Task to complete
Reproduce each line from the records that holds "Microsoft".

Change detection outputs
----------
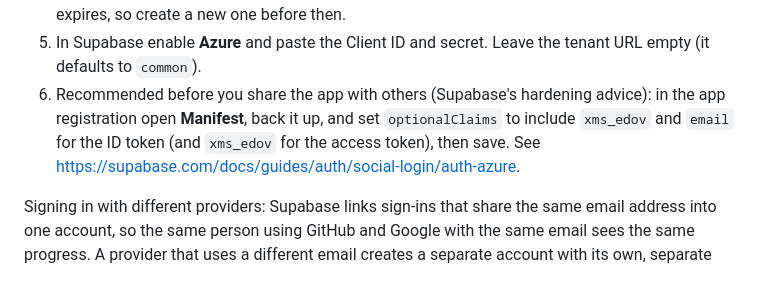
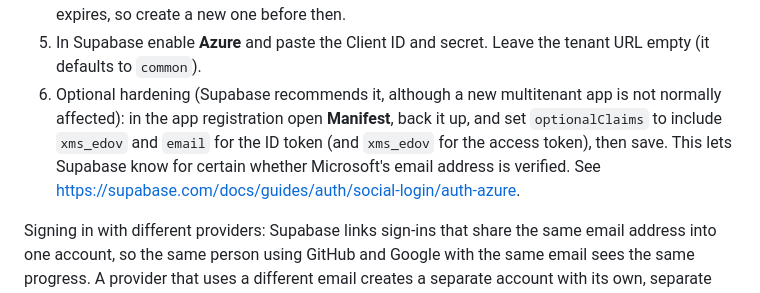
Before and after one commit to JWHIT49/certstudy, a Markdown page: docs/CLOUD_SYNC.md, the part around the change. Rendered like a GitHub page.

Commit message:
Docs: Microsoft claims hardening is optional
Co-authored-by: Copilot <223556219+Copilot@users.noreply.github.com>

```diff
--- a/docs/CLOUD_SYNC.md
+++ b/docs/CLOUD_SYNC.md
@@ -79,7 +79,7 @@ For each provider, **Authentication > Sign In / Providers** has a switch plus a
 3. **Redirect URI**: platform **Web**, value the Supabase callback URL. Register.
 4. Copy the **Application (client) ID**. Under **Certificates & secrets** create a **New client secret** and copy its **Value** (not the Secret ID). Note its expiry date: sign-in with Microsoft stops when it expires, so create a new one before then.
 5. In Supabase enable **Azure** and paste the Client ID and secret. Leave the tenant URL empty (it defaults to `common`).
-6. Recommended before you share the app with others (Supabase's hardening advice): in the app registration open **Manifest**, back it up, and set `optionalClaims` to include `xms_edov` and `email` for the ID token (and `xms_edov` for the access token), then save. See <https://supabase.com/docs/guides/auth/social-login/auth-azure>.
+6. Optional hardening (Supabase recommends it, although a new multitenant app is not normally affected): in the app registration open **Manifest**, back it up, and set `optionalClaims` to include `xms_edov` and `email` for the ID token (and `xms_edov` for the access token), then save. This lets Supabase know for certain whether Microsoft's email address is verified. See <https://supabase.com/docs/guides/auth/social-login/auth-azure>.
 
 Signing in with different providers: Supabase links sign-ins that share the same email address into one account, so the same person using GitHub and Google with the same email sees the same progress. A provider that uses a different email creates a separate account with its own, separate progress.
 
```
----------
Result for this exercise
Docs: Microsoft claims hardening is optional
 4. Copy the **Application (client) ID**. Under **Certificates & secrets** create a **New client secret** and copy its **Value** (not the Secret ID). Note its expiry date: sign-in with Microsoft stops when it expires, so create a new one before then.
+6. Optional hardening (Supabase recommends it, although a new multitenant app is not normally affected): in the app registration open **Manifest**, back it up, and set `optionalClaims` to include `xms_edov` and `email` for the ID token (and `xms_edov` for the access token), then save. This lets Supabase know for certain whether Microsoft's email address is verified. See <https://supabase.com/docs/guides/auth/social-login/auth-azure>.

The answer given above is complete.